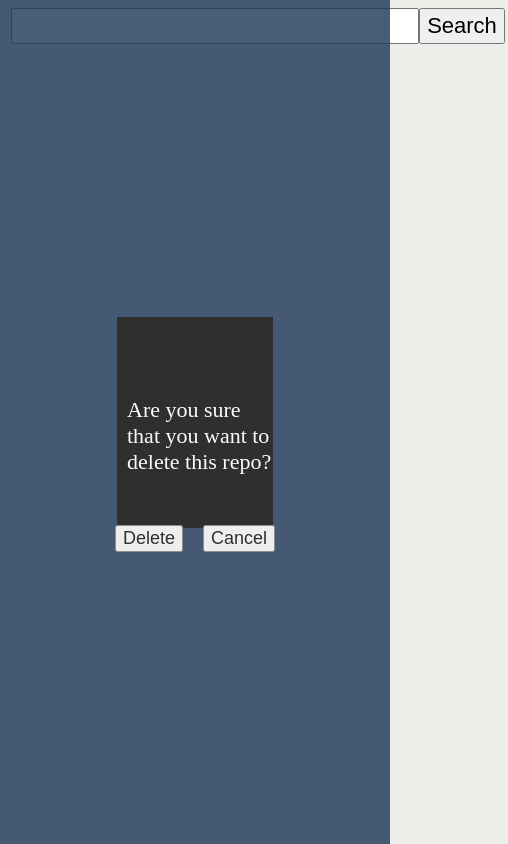
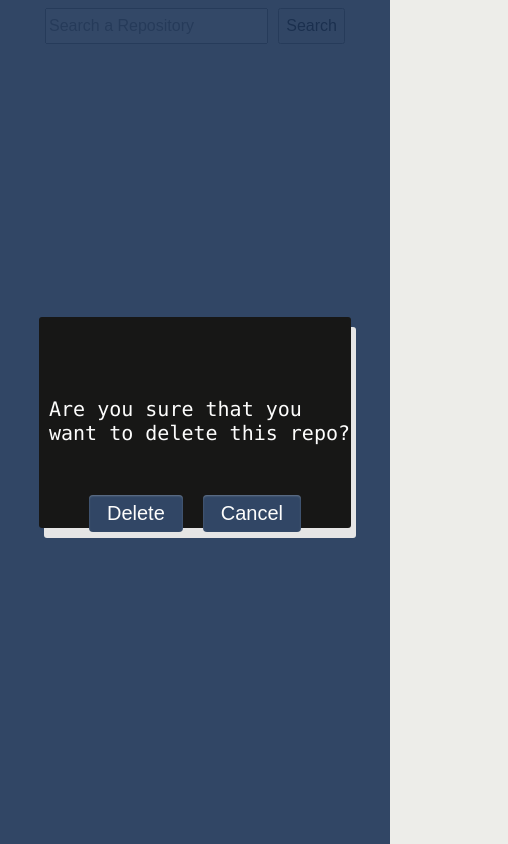
Before and after one commit to mohdasaadeh/git-repo-finder, a React (Create React App) app: page /1/delete in a window 390 px wide. Shown: the whole page, 508 px wide, since content can reach past the window. Built offline with nearby package versions, Linux system fonts and the light colour scheme.

Commit message:
Adding some styling

```diff
--- a/src/components/Search.js
+++ b/src/components/Search.js
@@ -33,7 +33,7 @@ const Search = () => {
   return (
     <div className="search-container" ref={dropdownRef}>
       <div className="search-box">
-        <input type="text" ref={inputRef} />
+        <input placeholder="Search a Repository" type="text" ref={inputRef} />
         <button onClick={handleSearch}>Search</button>
       </div>
       <Dropdown result={result} />
--- a/src/css/styles.css
+++ b/src/css/styles.css
@@ -1,5 +1,26 @@
+.modal-btn, .card-btn {
+  background-color: #1d3557;
+  border-radius: 4px;
+  border-style: none;
+  box-shadow: rgba(255, 255, 255, 0.26) 0 1px 2px inset;
+  box-sizing: border-box;
+  color: #fff;
+  cursor: pointer;
+  font-size: 20px;
+  padding: 7px 18px;
+}
+
 body {
   background-color: #edede9;
+  font-family: "Lucida Console", "Courier New", monospace;
+}
+
+.inactive {
+  display: none;
+}
+
+.active-block {
+  display: block;
 }
 
 .search-container {
@@ -10,24 +31,26 @@ body {
 .search-container .search-box {
   display: flex;
   justify-content: center;
+  margin-bottom: 10px;
 }
 .search-container .search-box input {
   height: 30px;
   width: 400px;
-  font-size: 22px;
+  font-size: 20px;
 }
 .search-container .search-box button {
-  font-size: 22px;
+  font-size: 20px;
+  margin-left: 10px;
 }
 .search-container .dropdown {
-  width: 98%;
+  width: 97%;
   position: absolute;
   top: 38px;
   left: 50%;
   transform: translateX(-50%);
   z-index: 1;
   background-color: #2b2d42;
-  font-size: 18px;
+  font-size: 16px;
 }
 .search-container .dropdown a {
   text-decoration: none;
@@ -39,7 +62,7 @@ body {
   margin-right: 10px;
 }
 .search-container .dropdown-close-btn .close-btn {
-  font-size: 22px;
+  font-size: 20px;
   font-weight: bold;
 }
 .search-container .dropdown-item {
@@ -61,43 +84,39 @@ body {
   width: 300px;
   margin: 5px 5px;
   background-color: #e63946;
-  border: 1px solid;
   border-radius: 3px;
-  font-size: 18px;
+  font-size: 16px;
   padding: 0 5px;
+  box-shadow: 5px 10px #888888;
 }
 .card-item {
   display: flex;
   justify-content: space-between;
+  padding: 5px 0;
 }
 .card-action {
   display: flex;
   justify-content: center;
+  padding: 5px 0;
+}
+.card-btn {
+  margin: 3px auto;
+}
+.card span {
+  font-size: 20px;
+  font-weight: bold;
 }
 .card img {
   width: 10%;
 }
-.card-btn {
-  margin: 3px auto;
-  font-size: 18px;
-}
-.card span {
-  font-size: 22px;
-  font-weight: bold;
+.card a {
+  color: black;
 }
 
 .card-list {
   display: flex;
   justify-content: flex-start;
   flex-wrap: wrap;
-}
-
-.inactive {
-  display: none;
-}
-
-.active-block {
-  display: block;
 }
 
 .modal {
@@ -108,7 +127,7 @@ body {
   z-index: 2;
   top: 0;
   left: 0;
-  opacity: 0.8;
+  opacity: 0.9;
   display: flex;
   justify-content: center;
   align-items: center;
@@ -118,12 +137,14 @@ body {
   position: absolute;
   height: 25%;
   width: 40%;
+  box-shadow: 5px 10px #e5e5e5;
+  border-radius: 3px;
 }
 .modal-message {
   color: white;
   margin-top: 80px;
   margin-left: 10px;
-  font-size: 22px;
+  font-size: 20px;
 }
 .modal-action {
   display: flex;
@@ -132,5 +153,32 @@ body {
 }
 .modal-btn {
   margin: 0 10px;
-  font-size: 18px;
+  font-size: 20px;
+}
+
+@media (max-width: 655px) {
+  .card-list {
+    display: flex;
+    flex-direction: column;
+    justify-content: flex-start;
+    align-items: center;
+    flex-wrap: wrap;
+  }
+
+  .search-container {
+    width: 300px;
+  }
+  .search-container .search-box input {
+    font-size: 16px;
+  }
+  .search-container .search-box button {
+    font-size: 16px;
+  }
+  .search-container .dropdown {
+    width: 99%;
+  }
+
+  .modal-box {
+    width: 80%;
+  }
 }/*# sourceMappingURL=styles.css.map */
--- a/src/scss/styles.scss
+++ b/src/scss/styles.scss
@@ -1,8 +1,16 @@
-$primary-font: 18px;
-$header-font: 22px;
+@use 'utils';
 
 body {
   background-color: #edede9;
+  font-family: 'Lucida Console', 'Courier New', monospace;
+}
+
+.inactive {
+  display: none;
+}
+
+.active-block {
+  display: block;
 }
 
 .search-container {
@@ -13,6 +21,7 @@ body {
   .search-box {
     display: flex;
     justify-content: center;
+    margin-bottom: 10px;
 
     input {
       height: 30px;
@@ -22,11 +31,12 @@ body {
 
     button {
       font-size: $header-font;
+      margin-left: 10px;
     }
   }
 
   .dropdown {
-    width: 98%;
+    width: 97%;
     position: absolute;
     top: 38px;
     left: 50%;
@@ -75,33 +85,39 @@ body {
   width: 300px;
   margin: 5px 5px;
   background-color: #e63946;
-  border: 1px solid;
   border-radius: 3px;
   font-size: $primary-font;
   padding: 0 5px;
+  box-shadow: 5px 10px #888888;
 
   &-item {
     display: flex;
     justify-content: space-between;
+    padding: 5px 0;
   }
 
   &-action {
     display: flex;
     justify-content: center;
+    padding: 5px 0;
+  }
+
+  &-btn {
+    margin: 3px auto;
+    @extend %button;
+  }
+
+  span {
+    font-size: $header-font;
+    font-weight: bold;
   }
 
   img {
     width: 10%;
   }
 
-  &-btn {
-    margin: 3px auto;
-    font-size: 18px;
-  }
-
-  span {
-    font-size: $header-font;
-    font-weight: bold;
+  a {
+    color: black;
   }
 }
 
@@ -109,14 +125,6 @@ body {
   display: flex;
   justify-content: flex-start;
   flex-wrap: wrap;
-}
-
-.inactive {
-  display: none;
-}
-
-.active-block {
-  display: block;
 }
 
 .modal {
@@ -127,7 +135,7 @@ body {
   z-index: 2;
   top: 0;
   left: 0;
-  opacity: 0.8;
+  opacity: 0.9;
   display: flex;
   justify-content: center;
   align-items: center;
@@ -137,6 +145,8 @@ body {
     position: absolute;
     height: 25%;
     width: 40%;
+    box-shadow: 5px 10px #e5e5e5;
+    border-radius: 3px;
   }
 
   &-message {
@@ -154,6 +164,39 @@ body {
 
   &-btn {
     margin: 0 10px;
-    font-size: $primary-font;
+    font-size: $header-font;
+    @extend %button;
   }
 }
+
+@media (max-width: 655px) {
+  .card-list {
+    display: flex;
+    flex-direction: column;
+    justify-content: flex-start;
+    align-items: center;
+    flex-wrap: wrap;
+  }
+
+  .search-container {
+    width: 300px;
+
+    .search-box {
+      input {
+        font-size: $primary-font;
+      }
+
+      button {
+        font-size: $primary-font;
+      }
+    }
+
+    .dropdown {
+      width: 99%;
+    }
+  }
+
+  .modal-box {
+    width: 80%;
+  }
+}
```
Also changed, not shown: public/index.html (+0 -23 lines), src/scss/_utils.scss (added, +14 -0 lines), 1 other file (tests, documents, lock files or other folders).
----------
= TASK ITEM =
Exact repetition of the data is needed, with no images retained.

= OUTPUT FOR THIS TASK =
Before and after one commit to mohdasaadeh/git-repo-finder, a React (Create React App) app: page /1/delete in a window 390 px wide. Shown: the whole page, 508 px wide, since content can reach past the window. Built offline with nearby package versions, Linux system fonts and the light colour scheme.

Commit message:
Adding some styling

```diff
--- a/src/components/Search.js
+++ b/src/components/Search.js
@@ -33,7 +33,7 @@ const Search = () => {
   return (
     <div className="search-container" ref={dropdownRef}>
       <div className="search-box">
-        <input type="text" ref={inputRef} />
+        <input placeholder="Search a Repository" type="text" ref={inputRef} />
         <button onClick={handleSearch}>Search</button>
       </div>
       <Dropdown result={result} />
--- a/src/css/styles.css
+++ b/src/css/styles.css
@@ -1,5 +1,26 @@
+.modal-btn, .card-btn {
+  background-color: #1d3557;
+  border-radius: 4px;
+  border-style: none;
+  box-shadow: rgba(255, 255, 255, 0.26) 0 1px 2px inset;
+  box-sizing: border-box;
+  color: #fff;
+  cursor: pointer;
+  font-size: 20px;
+  padding: 7px 18px;
+}
+
 body {
   background-color: #edede9;
+  font-family: "Lucida Console", "Courier New", monospace;
+}
+
+.inactive {
+  display: none;
+}
+
+.active-block {
+  display: block;
 }
 
 .search-container {
@@ -10,24 +31,26 @@ body {
 .search-container .search-box {
   display: flex;
   justify-content: center;
+  margin-bottom: 10px;
 }
 .search-container .search-box input {
   height: 30px;
   width: 400px;
-  font-size: 22px;
+  font-size: 20px;
 }
 .search-container .search-box button {
-  font-size: 22px;
+  font-size: 20px;
+  margin-left: 10px;
 }
 .search-container .dropdown {
-  width: 98%;
+  width: 97%;
   position: absolute;
   top: 38px;
   left: 50%;
   transform: translateX(-50%);
   z-index: 1;
   background-color: #2b2d42;
-  font-size: 18px;
+  font-size: 16px;
 }
 .search-container .dropdown a {
   text-decoration: none;
@@ -39,7 +62,7 @@ body {
   margin-right: 10px;
 }
 .search-container .dropdown-close-btn .close-btn {
-  font-size: 22px;
+  font-size: 20px;
   font-weight: bold;
 }
 .search-container .dropdown-item {
@@ -61,43 +84,39 @@ body {
   width: 300px;
   margin: 5px 5px;
   background-color: #e63946;
-  border: 1px solid;
   border-radius: 3px;
-  font-size: 18px;
+  font-size: 16px;
   padding: 0 5px;
+  box-shadow: 5px 10px #888888;
 }
 .card-item {
   display: flex;
   justify-content: space-between;
+  padding: 5px 0;
 }
 .card-action {
   display: flex;
   justify-content: center;
+  padding: 5px 0;
+}
+.card-btn {
+  margin: 3px auto;
+}
+.card span {
+  font-size: 20px;
+  font-weight: bold;
 }
 .card img {
   width: 10%;
 }
-.card-btn {
-  margin: 3px auto;
-  font-size: 18px;
-}
-.card span {
-  font-size: 22px;
-  font-weight: bold;
+.card a {
+  color: black;
 }
 
 .card-list {
   display: flex;
   justify-content: flex-start;
   flex-wrap: wrap;
-}
-
-.inactive {
-  display: none;
-}
-
-.active-block {
-  display: block;
 }
 
 .modal {
@@ -108,7 +127,7 @@ body {
   z-index: 2;
   top: 0;
   left: 0;
-  opacity: 0.8;
+  opacity: 0.9;
   display: flex;
   justify-content: center;
   align-items: center;
@@ -118,12 +137,14 @@ body {
   position: absolute;
   height: 25%;
   width: 40%;
+  box-shadow: 5px 10px #e5e5e5;
+  border-radius: 3px;
 }
 .modal-message {
   color: white;
   margin-top: 80px;
   margin-left: 10px;
-  font-size: 22px;
+  font-size: 20px;
 }
 .modal-action {
   display: flex;
@@ -132,5 +153,32 @@ body {
 }
 .modal-btn {
   margin: 0 10px;
-  font-size: 18px;
+  font-size: 20px;
+}
+
+@media (max-width: 655px) {
+  .card-list {
+    display: flex;
+    flex-direction: column;
+    justify-content: flex-start;
+    align-items: center;
+    flex-wrap: wrap;
+  }
+
+  .search-container {
+    width: 300px;
+  }
+  .search-container .search-box input {
+    font-size: 16px;
+  }
+  .search-container .search-box button {
+    font-size: 16px;
+  }
+  .search-container .dropdown {
+    width: 99%;
+  }
+
+  .modal-box {
+    width: 80%;
+  }
 }/*# sourceMappingURL=styles.css.map */
--- a/src/scss/styles.scss
+++ b/src/scss/styles.scss
@@ -1,8 +1,16 @@
-$primary-font: 18px;
-$header-font: 22px;
+@use 'utils';
 
 body {
   background-color: #edede9;
+  font-family: 'Lucida Console', 'Courier New', monospace;
+}
+
+.inactive {
+  display: none;
+}
+
+.active-block {
+  display: block;
 }
 
 .search-container {
@@ -13,6 +21,7 @@ body {
   .search-box {
     display: flex;
     justify-content: center;
+    margin-bottom: 10px;
 
     input {
       height: 30px;
@@ -22,11 +31,12 @@ body {
 
     button {
       font-size: $header-font;
+      margin-left: 10px;
     }
   }
 
   .dropdown {
-    width: 98%;
+    width: 97%;
     position: absolute;
     top: 38px;
     left: 50%;
@@ -75,33 +85,39 @@ body {
   width: 300px;
   margin: 5px 5px;
   background-color: #e63946;
-  border: 1px solid;
   border-radius: 3px;
   font-size: $primary-font;
   padding: 0 5px;
+  box-shadow: 5px 10px #888888;
 
   &-item {
     display: flex;
     justify-content: space-between;
+    padding: 5px 0;
   }
 
   &-action {
     display: flex;
     justify-content: center;
+    padding: 5px 0;
+  }
+
+  &-btn {
+    margin: 3px auto;
+    @extend %button;
+  }
+
+  span {
+    font-size: $header-font;
+    font-weight: bold;
   }
 
   img {
     width: 10%;
   }
 
-  &-btn {
-    margin: 3px auto;
-    font-size: 18px;
-  }
-
-  span {
-    font-size: $header-font;
-    font-weight: bold;
+  a {
+    color: black;
   }
 }
 
@@ -109,14 +125,6 @@ body {
   display: flex;
   justify-content: flex-start;
   flex-wrap: wrap;
-}
-
-.inactive {
-  display: none;
-}
-
-.active-block {
-  display: block;
 }
 
 .modal {
@@ -127,7 +135,7 @@ body {
   z-index: 2;
   top: 0;
   left: 0;
-  opacity: 0.8;
+  opacity: 0.9;
   display: flex;
   justify-content: center;
   align-items: center;
@@ -137,6 +145,8 @@ body {
     position: absolute;
     height: 25%;
     width: 40%;
+    box-shadow: 5px 10px #e5e5e5;
+    border-radius: 3px;
   }
 
   &-message {
@@ -154,6 +164,39 @@ body {
 
   &-btn {
     margin: 0 10px;
-    font-size: $primary-font;
+    font-size: $header-font;
+    @extend %button;
   }
 }
+
+@media (max-width: 655px) {
+  .card-list {
+    display: flex;
+    flex-direction: column;
+    justify-content: flex-start;
+    align-items: center;
+    flex-wrap: wrap;
+  }
+
+  .search-container {
+    width: 300px;
+
+    .search-box {
+      input {
+        font-size: $primary-font;
+      }
+
+      button {
+        font-size: $primary-font;
+      }
+    }
+
+    .dropdown {
+      width: 99%;
+    }
+  }
+
+  .modal-box {
+    width: 80%;
+  }
+}
```
Also changed, not shown: public/index.html (+0 -23 lines), src/scss/_utils.scss (added, +14 -0 lines), 1 other file (tests, documents, lock files or other folders).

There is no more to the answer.